Danby Castle stands on the north-eastern tip of Danby Rigg and overlooks the River Esk with the ancient Danby packhorse bridge, known as Duck’s Bridge or Dux Bridge, spanning the Esk just below the castle. It is likely that an owner of the castle commissioned the construction of that bridge in the 14th Century.
The castle was the original seat of the Latimer family and it has been said that one of the wives of Henry VIII lived there. This was Catherine Parr who later married John, Lord Latimer. The successors of this family were the Nevilles who later owned the castle. In fact, the walls bear the shields of other noble families including the Bruces and de Roos.
In the hills only a couple of miles or so from Danby is the village of Castleton built on the northern extremity of Castleton Rigg. From its name, we would expect to find a castle there – the name suggests Castle Town. Although some of my reference books make no reference to a castle here, Joseph E Morris in his book “The North Riding of Yorkshire” (Methuen, 1906) states that a castle formerly stood on the crest of a brow to the east of the village. The road leading from Castleton to its railway station passes this point. The castle belonged to the Bruce family who held land here as early as 1087 but I have no knowledge of its demise or more recent owners or occupiers. In its heyday, it was known to be built of wood with three water moats at different levels but was superseded by Danby Castle only two miles away.
Time to welcome winter guests
Following my notes in recent weeks about the absence of cuckoos and other summer bird visitors like house martins, I have received replies from readers who have heard the cuckoo in this region this year, and there have also been sightings of house martins!

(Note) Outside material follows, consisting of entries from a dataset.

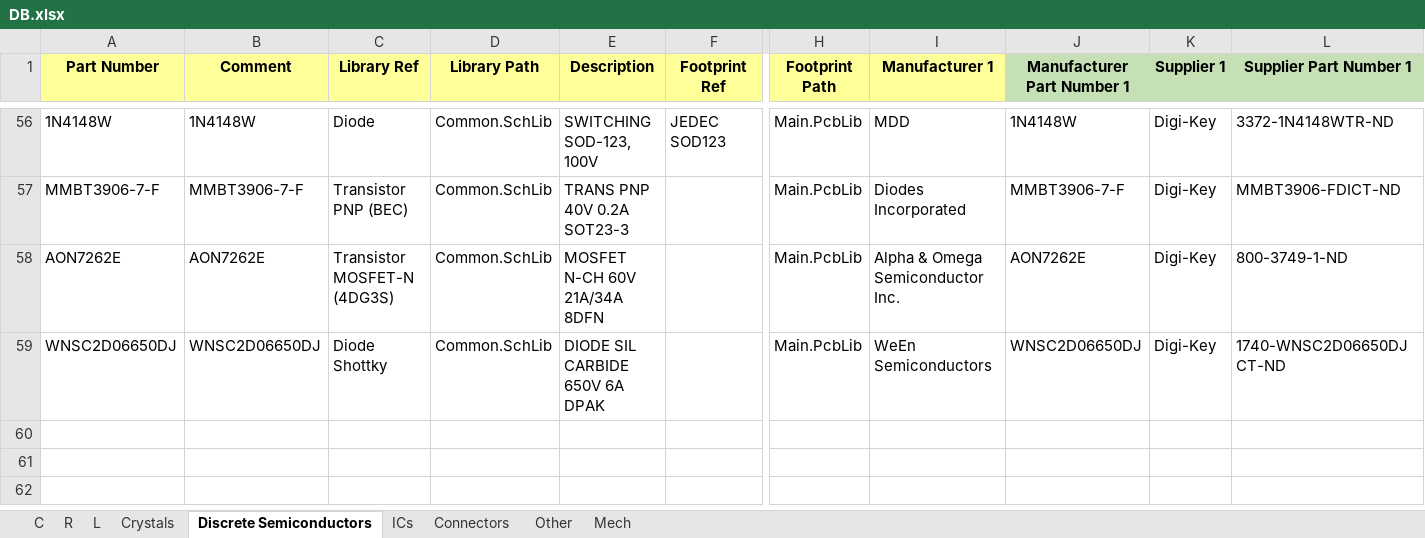
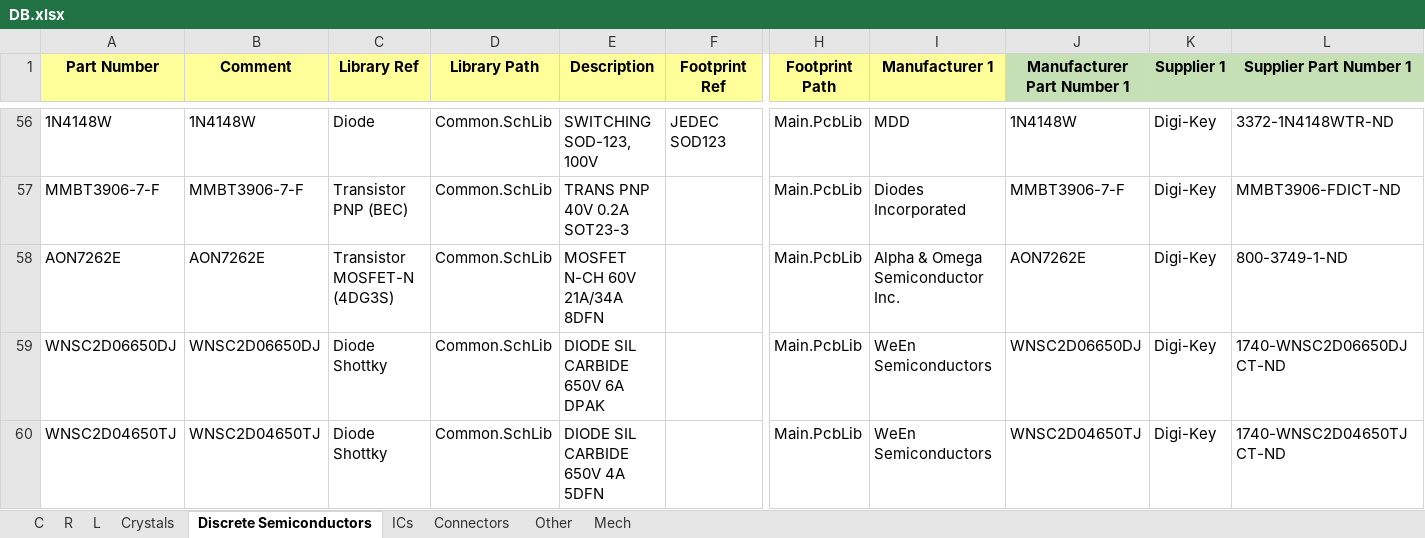
Before and after one commit to User330639/LIBS, an Excel workbook: Altium/DB.xlsx, sheet Discrete Semiconductors, drawn as a sheet; only a part is shown, gaps mark what is left out; values as stored, in another font and other column widths than the file's, no borders; charts and pictures not drawn; rows hold the shown columns only; the diff names each change by its address in the sheet, - before the commit and + after, or states it on an @@ line.

Commit message:
Added WNSC2D04650TJ

```diff
--- a/Altium/DB.xlsx (sheet Discrete Semiconductors)
+++ b/Altium/DB.xlsx (sheet Discrete Semiconductors)
+row 60: WNSC2D04650TJ | WNSC2D04650TJ | Diode Shottky | Common.SchLib | DIODE SIL CARBIDE 650V 4A 5DFN |  | Main.PcbLib | WeEn Semiconductors | WNSC2D04650TJ | Digi-Key | 1740-WNSC2D04650TJCT-ND
```
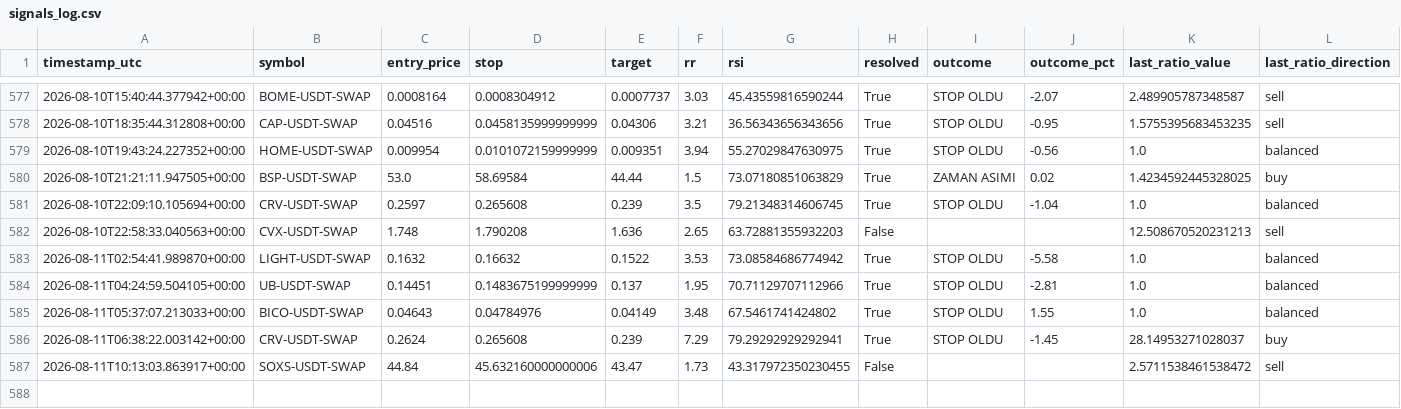
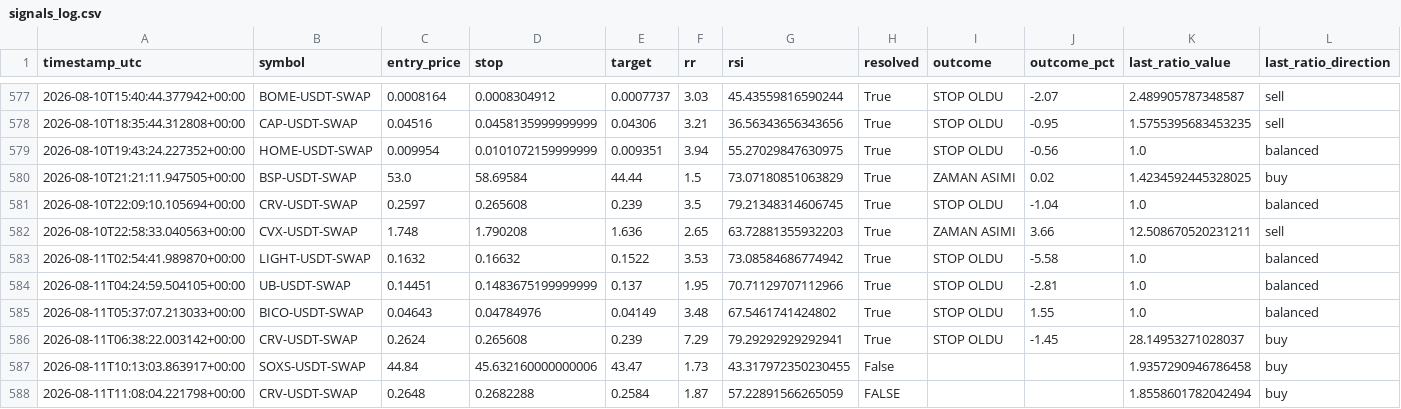
Before and after one commit to beceriksi/pailesortbulan, a CSV file: signals_log.csv, drawn as a sheet; only a part is shown, gaps mark what is left out.

```diff
--- a/signals_log.csv
+++ b/signals_log.csv
@@ -581,3 +581,3 @@ timestamp_utc,symbol,entry_price,stop,target,rr,rsi,resolved,outcome,outcome_pct
 2026-08-10T22:09:10.105694+00:00,CRV-USDT-SWAP,0.2597,0.265608,0.239,3.5,79.21348314606745,True,STOP OLDU,-1.04,1.0,balanced
-2026-08-10T22:58:33.040563+00:00,CVX-USDT-SWAP,1.748,1.790208,1.636,2.65,63.72881355932203,False,,,12.508670520231213,sell
+2026-08-10T22:58:33.040563+00:00,CVX-USDT-SWAP,1.748,1.790208,1.636,2.65,63.72881355932203,True,ZAMAN ASIMI,3.66,12.508670520231211,sell
 2026-08-11T02:54:41.989870+00:00,LIGHT-USDT-SWAP,0.1632,0.16632,0.1522,3.53,73.08584686774942,True,STOP OLDU,-5.58,1.0,balanced
@@ -586,2 +586,3 @@ timestamp_utc,symbol,entry_price,stop,target,rr,rsi,resolved,outcome,outcome_pct
 2026-08-11T06:38:22.003142+00:00,CRV-USDT-SWAP,0.2624,0.265608,0.239,7.29,79.29292929292941,True,STOP OLDU,-1.45,28.14953271028037,buy
-2026-08-11T10:13:03.863917+00:00,SOXS-USDT-SWAP,44.84,45.632160000000006,43.47,1.73,43.317972350230455,False,,,2.5711538461538472,sell
+2026-08-11T10:13:03.863917+00:00,SOXS-USDT-SWAP,44.84,45.632160000000006,43.47,1.73,43.317972350230455,False,,,1.9357290946786458,buy
+2026-08-11T11:08:04.221798+00:00,CRV-USDT-SWAP,0.2648,0.2682288,0.2584,1.87,57.22891566265059,FALSE,,,1.8558601782042494,buy
```
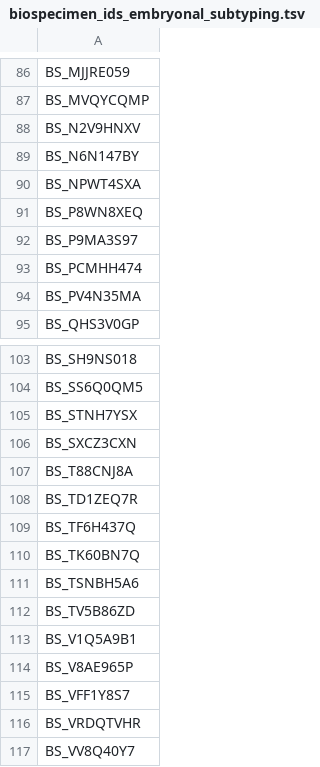
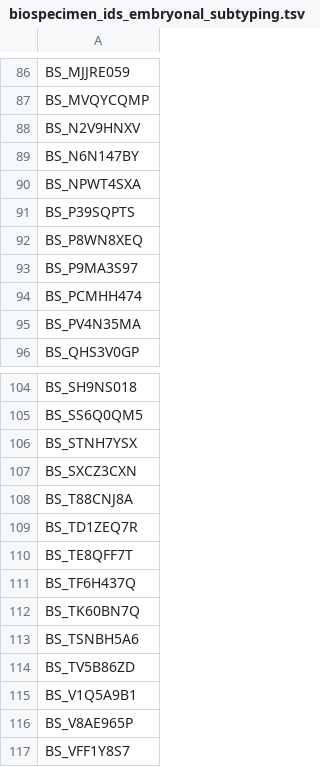
Before and after one commit to rokitalab/OpenPedCan-analysis, a TSV file: analyses/molecular-subtyping-embryonal/results/biospecimen_ids_embryonal_subtyping.tsv, drawn as a sheet; only a part is shown, gaps mark what is left out; the shorter side is filled out with more unchanged rows; the diff names each change by its address in the sheet, - before the commit and + after, or states it on an @@ line.

```diff
--- a/analyses/molecular-subtyping-embryonal/results/biospecimen_ids_embryonal_subtyping.tsv
+++ b/analyses/molecular-subtyping-embryonal/results/biospecimen_ids_embryonal_subtyping.tsv
+row 91: BS_P39SQPTS
+row 110: BS_TE8QFF7T
```
Also changed, not shown: analyses/molecular-subtyping-embryonal/results/cleaned_chr19_cn.tsv, analyses/molecular-subtyping-embryonal/results/embryonal_tumor_molecular_subtypes.tsv, 7 other files.
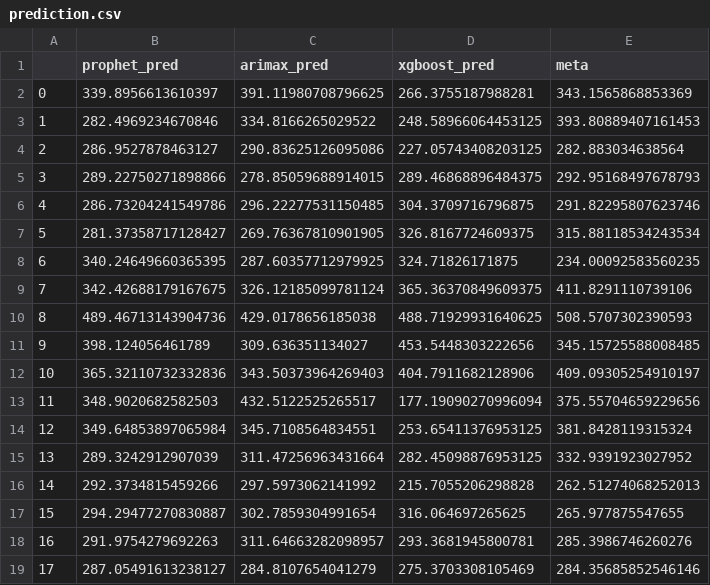
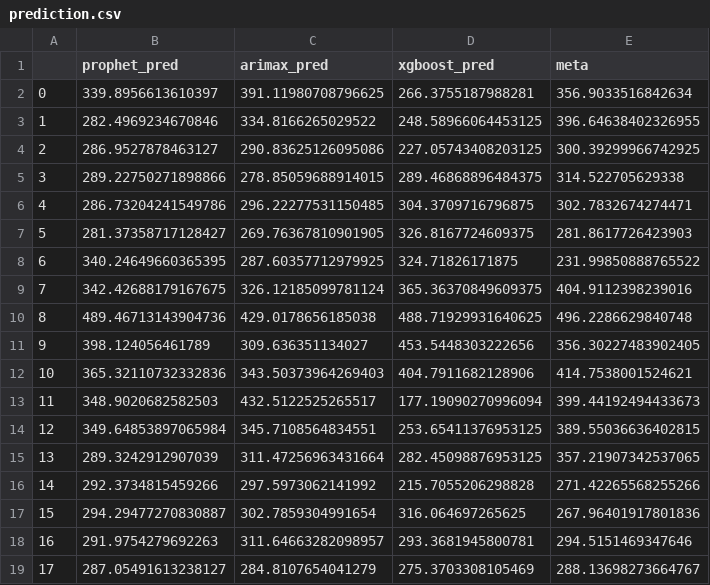
Before and after one commit to zuivu/porsche-forecast-sale, a CSV file: code/prediction.csv, drawn as a sheet.

Commit message:
prophet prediction

```diff
--- a/code/prediction.csv
+++ b/code/prediction.csv
@@ -1,19 +1,19 @@
 ,prophet_pred,arimax_pred,xgboost_pred,meta
-0,339.8956613610397,391.11980708796625,266.3755187988281,343.1565868853369
-1,282.4969234670846,334.8166265029522,248.58966064453125,393.80889407161453
-2,286.9527878463127,290.83625126095086,227.05743408203125,282.883034638564
-3,289.22750271898866,278.85059688914015,289.46868896484375,292.95168497678793
-4,286.73204241549786,296.22277531150485,304.3709716796875,291.82295807623746
-5,281.37358717128427,269.76367810901905,326.8167724609375,315.88118534243534
-6,340.24649660365395,287.60357712979925,324.71826171875,234.00092583560235
-7,342.42688179167675,326.12185099781124,365.36370849609375,411.8291110739106
-8,489.46713143904736,429.0178656185038,488.71929931640625,508.5707302390593
-9,398.124056461789,309.636351134027,453.5448303222656,345.15725588008485
-10,365.32110732332836,343.50373964269403,404.7911682128906,409.09305254910197
-11,348.9020682582503,432.5122525265517,177.19090270996094,375.55704659229656
-12,349.64853897065984,345.7108564834551,253.65411376953125,381.8428119315324
-13,289.3242912907039,311.47256963431664,282.45098876953125,332.9391923027952
-14,292.3734815459266,297.5973062141992,215.7055206298828,262.51274068252013
-15,294.29477270830887,302.7859304991654,316.064697265625,265.977875547655
-16,291.9754279692263,311.64663282098957,293.3681945800781,285.3986746260276
-17,287.05491613238127,284.8107654041279,275.3703308105469,284.35685852546146
+0,339.8956613610397,391.11980708796625,266.3755187988281,356.9033516842634
+1,282.4969234670846,334.8166265029522,248.58966064453125,396.64638402326955
+2,286.9527878463127,290.83625126095086,227.05743408203125,300.39299966742925
+3,289.22750271898866,278.85059688914015,289.46868896484375,314.522705629338
+4,286.73204241549786,296.22277531150485,304.3709716796875,302.7832674274471
+5,281.37358717128427,269.76367810901905,326.8167724609375,281.8617726423903
+6,340.24649660365395,287.60357712979925,324.71826171875,231.99850888765522
+7,342.42688179167675,326.12185099781124,365.36370849609375,404.9112398239016
+8,489.46713143904736,429.0178656185038,488.71929931640625,496.2286629840748
+9,398.124056461789,309.636351134027,453.5448303222656,356.30227483902405
+10,365.32110732332836,343.50373964269403,404.7911682128906,414.7538001524621
+11,348.9020682582503,432.5122525265517,177.19090270996094,399.44192494433673
+12,349.64853897065984,345.7108564834551,253.65411376953125,389.55036636402815
+13,289.3242912907039,311.47256963431664,282.45098876953125,357.21907342537065
+14,292.3734815459266,297.5973062141992,215.7055206298828,271.42265568255266
+15,294.29477270830887,302.7859304991654,316.064697265625,267.96401917801836
+16,291.9754279692263,311.64663282098957,293.3681945800781,294.5151469347646
+17,287.05491613238127,284.8107654041279,275.3703308105469,288.13698273664767
```
Also changed, not shown: 3 other files.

I spotted a few house martins in Ryedale but by no means as many as in previous years. They tend to arrive later than swallows and swifts, and consequently depart much later. I spotted a small flock of house martins in Ryedale around the time of the equinox (Sept 21) but have not heard or seen a cuckoo during the recent summer.
My correspondents report hearing cuckoos in Wensleydale and on the North York Moors in the Bilsdale area; in the past, cuckoos seemed plentiful in my part of North Yorkshire, but there is no doubt that their numbers have fallen dramatically in recent years. As I mentioned in my recent notes, this seems to be associated with a reduction of numbers of host species who rear the young cuckoos in their nests.
I await next year’s cuckoos and other summer visitors but it is now time to turn our attention to winter visitors such as fieldfares, redwings and all those others who come to our country to spend their winter here.